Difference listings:

====

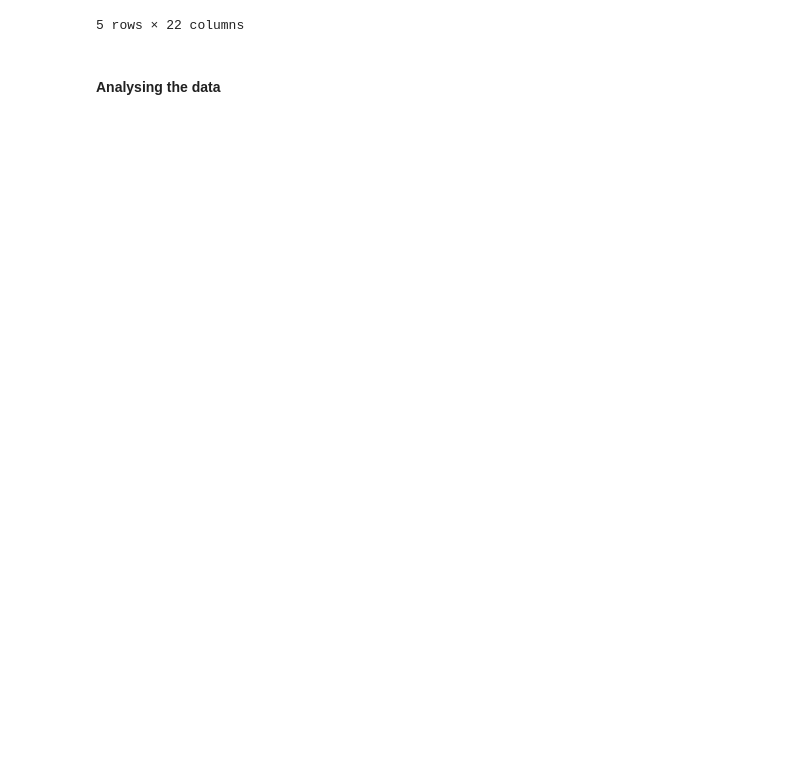
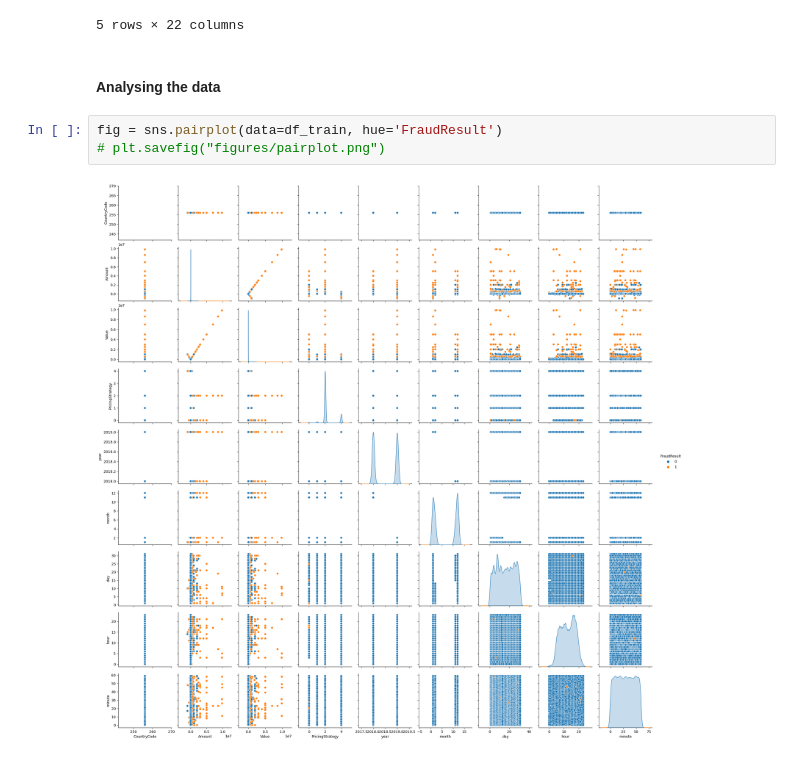
Before and after one commit to aanysofia/Fraud-Detection, a Jupyter notebook: Fraud_detection.ipynb, the cells around one changed output. Cells and saved outputs as stored; diff of their text form; blank space fills up the shorter version.

```diff
--- a/Fraud_detection.ipynb
+++ b/Fraud_detection.ipynb
@@ -263,3 +265,8 @@ df_train.head()
 5 rows × 22 columns
 # %% [markdown]
 #### Analysing the data
+# %%
+fig = sns.pairplot(data=df_train, hue='FraudResult')
+# plt.savefig("figures/pairplot.png")
+# %% [output]
+[figure, added]
```
Also changed, not shown: parts of 12 cells of this notebook.
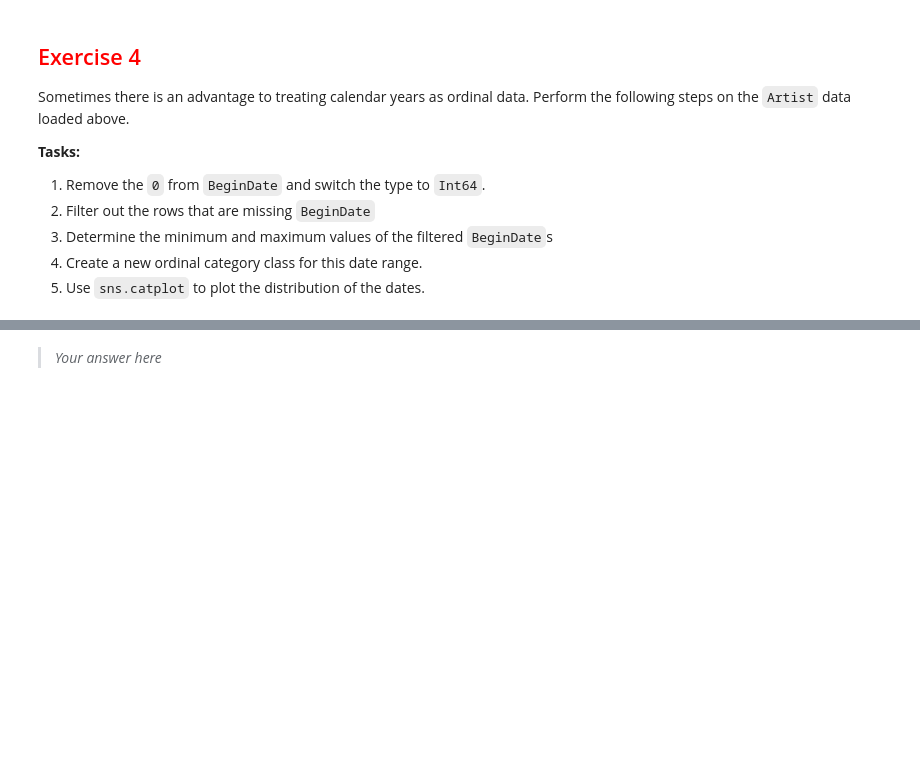
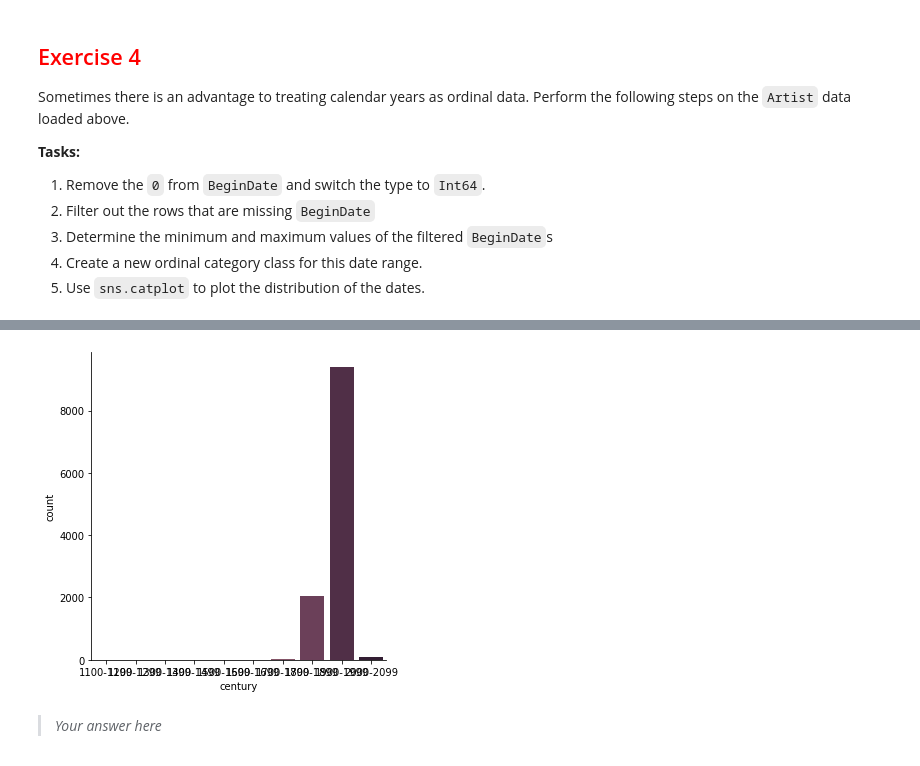
Before and after one commit to KatherineHansen/module2_intro_to_pandas, a Jupyter notebook: 2_4_pandas_dtypes.ipynb, the cells around one changed output, grey strips where cells are left out. Drawn from its saved outputs; the diff is of its cells as text; code cells hidden in the pictures; blank space fills up the shorter version.

```diff
--- a/2_4_pandas_dtypes.ipynb
+++ b/2_4_pandas_dtypes.ipynb
@@ -356,0 +453,6 @@ Sometimes there is an advantage to treating calendar years as ordinal data.  Per
+# %%
+filtered_artist_begindate = (artist
+    >> mutate(BeginDate = X.BeginDate.apply(lambda val: np.nan if val == 0 else val))
+    >> mutate(BeginDate = X.BeginDate.astype('Int64'))
+    >> filter_by(X.BeginDate.notnull())
+)
@@ -356,0 +462,8 @@ Sometimes there is an advantage to treating calendar years as ordinal data.  Per
+# %%
+labels = [ "{0}-{1}".format(i, i + 99) for i in range(1100, 2100, 100) ]
+century_categories = pd.CategoricalDtype(categories=labels,
+                                     ordered=True)
+
+filtered_artist_begindate['century'] = pd.cut(filtered_artist_begindate.BeginDate, [1100,1200,1300,1400,1500,1600,1700,1800,1900,2000,2100], right=False, labels=labels)
+filtered_artist_begindate['century'] = filtered_artist_begindate['century'].astype(century_categories)
+#filtered_artist_begindate.dtypes
@@ -357,2 +482,9 @@ Sometimes there is an advantage to treating calendar years as ordinal data.  Per
+# %%
+sns.catplot(x="century",
+            kind="count",
+            palette="ch:.25",
+            data=filtered_artist_begindate);
+# %% [output]
+[figure, added]
 # %% [markdown]
 > *Your answer here*
```
Also changed, not shown: parts of 18 cells of this notebook, 4 other files.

====

If a line above holds the word "notebook", copy it.

Before and after one commit to aanysofia/Fraud-Detection, a Jupyter notebook: Fraud_detection.ipynb, the cells around one changed output. Cells and saved outputs as stored; diff of their text form; blank space fills up the shorter version.
Also changed, not shown: parts of 12 cells of this notebook.
Before and after one commit to KatherineHansen/module2_intro_to_pandas, a Jupyter notebook: 2_4_pandas_dtypes.ipynb, the cells around one changed output, grey strips where cells are left out. Drawn from its saved outputs; the diff is of its cells as text; code cells hidden in the pictures; blank space fills up the shorter version.
Also changed, not shown: parts of 18 cells of this notebook, 4 other files.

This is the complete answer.